"It’s been said that evolutionary atheists and evangelical creationists alike read the Bible with a crude literal-mindedness that fails to acknowledge the literary riches embedded in the text." [From: http://opensourcetheology.net/node/1104] --> Note that those of us who are evangelical creationists read the Bible with "a crude literal-mindedness" and we "fail to acknowledge the literary riches embedded in the text". ...but at least that's not being condescending and ridiculing or anything...

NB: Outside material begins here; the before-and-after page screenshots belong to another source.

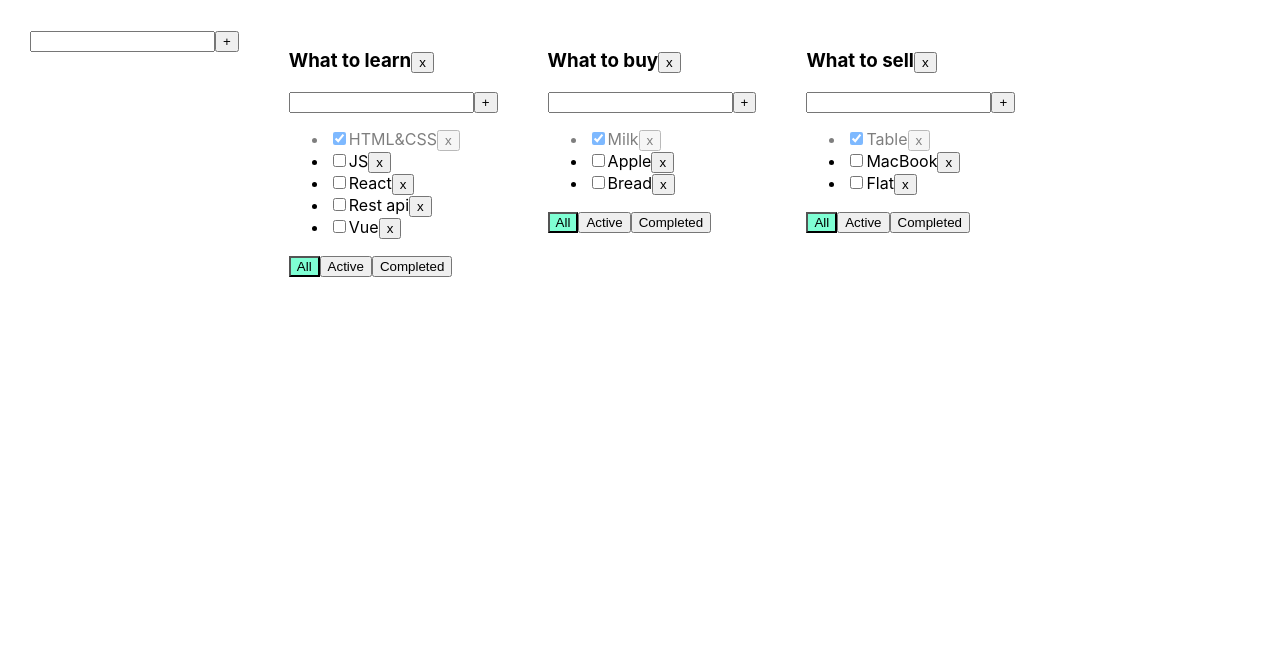
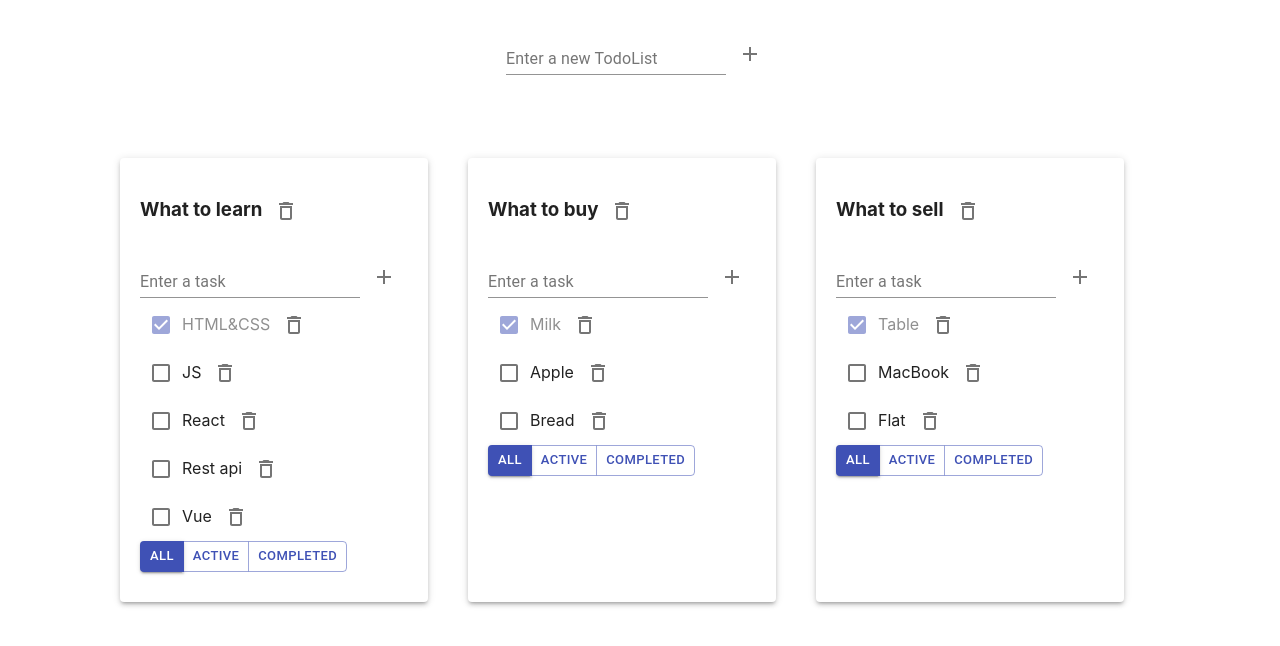
Before and after one commit to julimorozova/TODOS, a React (Create React App) app: page / in a window 1280 px wide. Shown: the top 646 px of the page. Built offline with nearby package versions, Linux system fonts and the light colour scheme.

Commit message:
feat: add mui

```diff
--- a/package.json
+++ b/package.json
@@ -3,6 +3,8 @@
   "version": "0.1.0",
   "private": true,
   "dependencies": {
+    "@material-ui/core": "^4.12.3",
+    "@material-ui/icons": "^4.11.2",
     "@testing-library/jest-dom": "^4.2.4",
     "@testing-library/react": "^9.3.2",
     "@testing-library/user-event": "^7.1.2",
--- a/src/App.css
+++ b/src/App.css
@@ -1,10 +1,18 @@
 .App {
   padding: 30px;
   display: flex;
+  flex-wrap: wrap;
 }
 
 .App > div {
-  margin-right: 50px;
+  padding-left: 20px;
+  padding-right: 20px;
+  padding-top: 10px;
+  padding-bottom: 30px;
+  margin: 20px;
+}
+ul {
+  list-style-type: none;
 }
 
 .error {
@@ -19,3 +27,14 @@
 .is-done {
   opacity: 0.5;
 }
+.todolist {
+  min-width: 250px;
+}
+.inputAddTodoList {
+  margin: 30px;
+  text-align: center;
+}
+.wrapper {
+  width: 1140px;
+  margin: 0 auto;
+}
--- a/src/App.tsx
+++ b/src/App.tsx
@@ -1,9 +1,10 @@
-import React, { useState } from 'react';
+import React, {useState} from 'react';
 import './App.css';
-import { TodoList } from "./components/TodoList/TodoList";
-import { v1 } from "uuid";
+import {TodoList} from "./components/TodoList/TodoList";
+import {v1} from "uuid";
 import {AddItemForm} from "./components/AddItemForm/AddItemForm";
 import {TodoListHeader} from "./components/TodoListHeader/TodoListHeader";
+import {Paper} from "@material-ui/core";
 
 export type TaskType = {
     id: string
@@ -20,6 +21,7 @@ export type TodoListType = {
 type TaskStateType = {
     [todoListID: string]: Array<TaskType>
 }
+
 function App() {
     // BLL:
 
@@ -137,28 +139,43 @@ function App() {
     const todoListsComponents = todoLists.map(tl => {
         const tasksForRender = getTasksForRender(tl);
 
-        return <TodoList
-            key={ tl.id }
-            todoListID={ tl.id }
-            title = { tl.title }
-            tasks = { tasksForRender }
-            removeTask = { removeTask }
-            changeFilter={ changeFilter }
-            changeTodoListTitle={ changeTodoListTitle }
-            addTask = { addTask }
-            changeTaskStatus = { changeStatus }
-            changeTaskTitle = { changeTaskTitle }
-            filter = { tl.filter }
-            removeTodoList = { removeTodoList }
-        />
+        return (
+            <Paper elevation={3}>
+                <TodoList
+                    key={tl.id}
+                    todoListID={tl.id}
+                    title={tl.title}
+                    tasks={tasksForRender}
+                    removeTask={removeTask}
+                    changeFilter={changeFilter}
+                    changeTodoListTitle={changeTodoListTitle}
+                    addTask={addTask}
+                    changeTaskStatus={changeStatus}
+                    changeTaskTitle={changeTaskTitle}
+                    filter={tl.filter}
+                    removeTodoList={removeTodoList}
+                />
+            </Paper>
+        )
+
     })
 
     // UI:
     return (
-        <div className="App">
-            <AddItemForm addItem={addTodoList} />
-            { todoListsComponents }
+        <div className={"wrapper"}>
+            <div className={"inputAddTodoList"}>
+                <AddItemForm
+                    addItem={addTodoList}
+                    label={"Enter a new TodoList"}
+                />
+            </div>
+
+            <div className={"App"}>
+                {todoListsComponents}
+            </div>
+
         </div>
     );
 }
+
 export default App;
--- a/src/components/AddItemForm/AddItemForm.tsx
+++ b/src/components/AddItemForm/AddItemForm.tsx
@@ -1,9 +1,12 @@
 import React, { ChangeEvent, KeyboardEvent, useState } from 'react';
+import {IconButton, TextField} from "@material-ui/core";
+import {Add} from "@material-ui/icons";
 
 type AddItemFormPropsType = {
+    label: string
     addItem: (title: string) => void
 }
-export const AddItemForm: React.FC<AddItemFormPropsType> = ({ addItem }) => {
+export const AddItemForm: React.FC<AddItemFormPropsType> = ({ addItem, label }) => {
     const [title, setTitle] = useState<string>("");
     const [error, setError] = useState<string | null>(null);
 
@@ -29,13 +32,21 @@ export const AddItemForm: React.FC<AddItemFormPropsType> = ({ addItem }) => {
 
     return (
         <div>
-            <input
+            <TextField
+                id="standard-basic"
+                label={label}
                 value = { title }
                 onChange = { onChangeSetTitle }
                 onKeyPress = { onKeyPressAddItem }
                 className={error ? "error" : ""}
-            />
-            <button onClick = { addTask }>+</button>
+                size={"small"}
+                />
+
+            <IconButton
+                        onClick = { addTask }>
+                <Add />
+            </IconButton>
+            {/*<button onClick = { addTask }>+</button>*/}
             {error && <div className="error-message">{error}</div>}
         </div>
     );
--- a/src/components/Task/Task.tsx
+++ b/src/components/Task/Task.tsx
@@ -1,5 +1,7 @@
 import React, {ChangeEvent} from "react";
-import { EditableSpan } from "../EditableSpan/EditableSpan";
+import {EditableSpan} from "../EditableSpan/EditableSpan";
+import {Checkbox, IconButton} from "@material-ui/core";
+import {Delete, DeleteOutline} from "@material-ui/icons";
 
 type TaskPropsType = {
     id: string
@@ -10,7 +12,7 @@ type TaskPropsType = {
     changeTaskTitle: (taskId: string, title: string) => void
 }
 
-export const Task = ({ id, title, isDone, removeTask, changeTaskStatus, changeTaskTitle }: TaskPropsType) => {
+export const Task = ({id, title, isDone, removeTask, changeTaskStatus, changeTaskTitle}: TaskPropsType) => {
     const onChangeHandler = (e: ChangeEvent<HTMLInputElement>) => {
         let newIsDoneValue = e.currentTarget.checked;
         changeTaskStatus(id, newIsDoneValue);
@@ -18,17 +20,25 @@ export const Task = ({ id, title, isDone, removeTask, changeTaskStatus, changeTa
     const changeTitle = (title: string) => changeTaskTitle(id, title)
 
     return (
-        <li className = {isDone ? "is-done" : "" }>
-            <input type="checkbox"
-                   onChange = { onChangeHandler }
-                   checked = { isDone }
-            />
-            <EditableSpan
-                title={ title }
-                changeTitle={ changeTitle }
-            />
-            <button onClick={() => removeTask(id)}>x</button>
-        </li>
+        <div >
+
+            <span className={isDone ? "is-done" : ""}>
+                <Checkbox
+                    onChange={onChangeHandler}
+                    checked={isDone}
+                    color={"primary"}
+                />
+                <EditableSpan
+                    title={title}
+                    changeTitle={changeTitle}
+                />
+            </span>
+
+            <IconButton aria-label="delete"
+                        onClick={() => removeTask(id)}>
+                <DeleteOutline />
+            </IconButton>
+        </div>
     )
 }
 
--- a/src/components/TodoList/TodoList.tsx
+++ b/src/components/TodoList/TodoList.tsx
@@ -1,9 +1,9 @@
-import React, { useState, ChangeEvent, KeyboardEvent } from "react";
-import { TodoListHeader } from "../TodoListHeader/TodoListHeader";
-import { Button } from "../Button/Button";
-import { FilterValueType, TaskType } from "../../App";
-import { Task } from "../Task/Task";
+import React, {useState, ChangeEvent, KeyboardEvent} from "react";
+import {TodoListHeader} from "../TodoListHeader/TodoListHeader";
+import {FilterValueType, TaskType} from "../../App";
+import {Task} from "../Task/Task";
 import {AddItemForm} from "../AddItemForm/AddItemForm";
+import {Button, ButtonGroup} from "@material-ui/core";
 
 
 type TodoListPropsType = {
@@ -22,58 +22,59 @@ type TodoListPropsType = {
 
 export const TodoList = (props: TodoListPropsType) => {
     const setFilterValue = (filter: FilterValueType) => () => props.changeFilter(filter, props.todoListID)
-    const setTitleValue = (title: string) =>  props.changeTodoListTitle(title, props.todoListID)
+    const setTitleValue = (title: string) => props.changeTodoListTitle(title, props.todoListID)
     const removeTodoList = () => props.removeTodoList(props.todoListID)
     const addTask = (title: string) => props.addTask(title, props.todoListID)
 
     const tasksComponents = props.tasks.map(item => {
         const removeTask = (taskID: string) => props.removeTask(taskID, props.todoListID)
-        const changeTaskStatus = (taskID: string, isDone: boolean) => props.changeTaskStatus(taskID, isDone, props.todoListID )
+        const changeTaskStatus = (taskID: string, isDone: boolean) => props.changeTaskStatus(taskID, isDone, props.todoListID)
         const changeTaskTitle = (taskID: string, title: string) => props.changeTaskTitle(taskID, props.todoListID, title)
 
         return (
             <Task
-                key = { item.id }
-                id = { item.id }
-                title = { item.title }
-                isDone={ item.isDone }
-                removeTask = { removeTask }
-                changeTaskStatus = { changeTaskStatus }
-                changeTaskTitle = { changeTaskTitle }
+                key={item.id}
+                id={item.id}
+                title={item.title}
+                isDone={item.isDone}
+                removeTask={removeTask}
+                changeTaskStatus={changeTaskStatus}
+                changeTaskTitle={changeTaskTitle}
             />
         )
     });
 
     return (
-        <div>
+        <div className={"todolist"}>
             <TodoListHeader
-                title = { props.title }
-                removeTodoList = { removeTodoList }
-                changeTitle={ setTitleValue }
+                title={props.title}
+                removeTodoList={removeTodoList}
+                changeTitle={setTitleValue}
             />
 
-            <AddItemForm addItem={ addTask }/>
+            <AddItemForm
+                addItem={addTask}
+                label={"Enter a task"}
+            />
 
-            <ul>
-                { tasksComponents }
-            </ul>
             <div>
+                {tasksComponents}
+            </div>
+            <ButtonGroup
+                color={"primary"}
+                size={"small"}
+                className={"buttonGroup"}
+            >
                 <Button
-                    className = { props.filter === "all" ? "active-filter" : "" }
-                    buttonName = "All"
-                    onClickHandler = { setFilterValue("all") }
-                />
+                    variant={props.filter === "all" ? "contained" : "outlined"}
+                    onClick={setFilterValue("all")}>all</Button>
                 <Button
-                    className = { props.filter === "active" ? "active-filter" : "" }
-                    buttonName = "Active"
-                    onClickHandler = { setFilterValue("active") }
-                />
+                    variant={props.filter === "active" ? "contained" : "outlined"}
+                    onClick={setFilterValue("active")}>active</Button>
                 <Button
-                    className = { props.filter === "completed" ? "active-filter" : "" }
-                    buttonName = "Completed"
-                    onClickHandler = { setFilterValue("completed") }
-                />
-            </div>
+                    variant={props.filter === "completed" ? "contained" : "outlined"}
+                    onClick={setFilterValue("completed")}>completed</Button>
+            </ButtonGroup>
         </div>
     )
 }
--- a/src/components/TodoListHeader/TodoListHeader.tsx
+++ b/src/components/TodoListHeader/TodoListHeader.tsx
@@ -1,5 +1,7 @@
 import React from "react";
 import { EditableSpan } from "../EditableSpan/EditableSpan";
+import {Delete, DeleteOutline} from "@material-ui/icons";
+import {IconButton} from "@material-ui/core";
 
 type TodoListHeaderProps = {
     title: string
@@ -11,7 +13,11 @@ export const TodoListHeader: React.FC<TodoListHeaderProps> = ({title, removeTodo
     return (
         <h3>
             <EditableSpan title={ title } changeTitle={ changeTitle } />
-            <button onClick={() => removeTodoList()}>x</button>
+            <IconButton aria-label="delete"
+                        onClick={() => removeTodoList()}>
+                <DeleteOutline />
+            </IconButton>
+            {/*<button onClick={() => removeTodoList()}>x</button>*/}
         </h3>
     )
 }
```
Also changed, not shown: src/components/EditableSpan/EditableSpan.tsx (+13 -1 lines), 1 other file (tests, documents, lock files or other folders).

"Andrew, as we all well know the methodology of the game is really based in the Dispensational ideas that a time will come when a large portion of Jewish people will be destroyed, and war will rule in the Middle East. Much of what is being proclaimed in the name of Dispensationalism is a veiled wish for those terrible tings to come true. The question therefore is: are we protesting bad theology or simply violent tendencies? The petition seems to be focusing on the latter which in my opinion ignores the root problem, i.e. bad theology. Christians lose either way; we can only make headway by promoting quality eschatology, be it in the form of your book, and other material that keeps the Apocalypse in its proper historical/cultural context." [From the comments section of http://opensourcetheology.net/node/1079] --> Note that Dispensationalism is "bad theology" and not "quality eschatology." Again, y'all are entitled to your opinion - but DO NOT get hurt and offended when those of us who disagree with your conclusions say so, and sometimes even use humor so to do.

Also from the comments section of the above-cited post: "The best way to get fundamentalists to wake up is just hold up a mirror in their face. If they realize thier theology is made of the same literalistic approach to reading ancient scriptures as fundamentalist Islamic theology then they will wake up (eventually). We have to just keep holding up the mirror. That seems to be how Jesus got people to wake up." --> Note that those of us who identify more with the Fundamentals than with A Generous Orthodoxy are the theological/moral equivalents of Islamists, and that it's really the ECMmers who are walking like Jesus - not those ignorant fundamentalist Pre-Tribbers.

Oh! And here's part of that very same discussion that you say doesn't contain mockery: "well the books were bad enough - i cant imagine a violent video game about how christians reign supreme. but i also cant imagine glorfying it by signing a petition against it. i prefer to ignore stupidity. however, a great SNL sketch is bound to come of it and i promise i will laugh." --> ...buuuuuut, at least that's not mockery, there, eh?

One more, I promise - also from the comments section of the whole Left Behind thing: "Shouldn’t this be Left Behind: Eternal Farce video game? it is bad enough that the books were not biblical and in fact often cut across the grain that the bible holds for believers at the Resurrection… but this game makes me sick to even think about… In the world of crass consumerism this has to be the worst at its best! blessed?"

Andrew - I didn't even have to look hard to find these. And I remembered them anyway quite vividly the first time I'd read it - which was almost as soon as it had been posted.

You are either being very disingenuous when you're protesting our own critiques of OST, even to the point of using tongue-in-cheek humor, by claiming that OSTers and other ECMmers (I haven't even touched on what I've read on other ECM blogs) - or you don't read your (and I use that in the plural, "all-y'all" sense) own stuff too closely.

Again: You (same thing: that's the plural "you") are entitled to your opinions, entitled to critique those outside your movement, entitled to using humor to illustrate what you see as absurdity in the rest of us, and that's fine; but so are we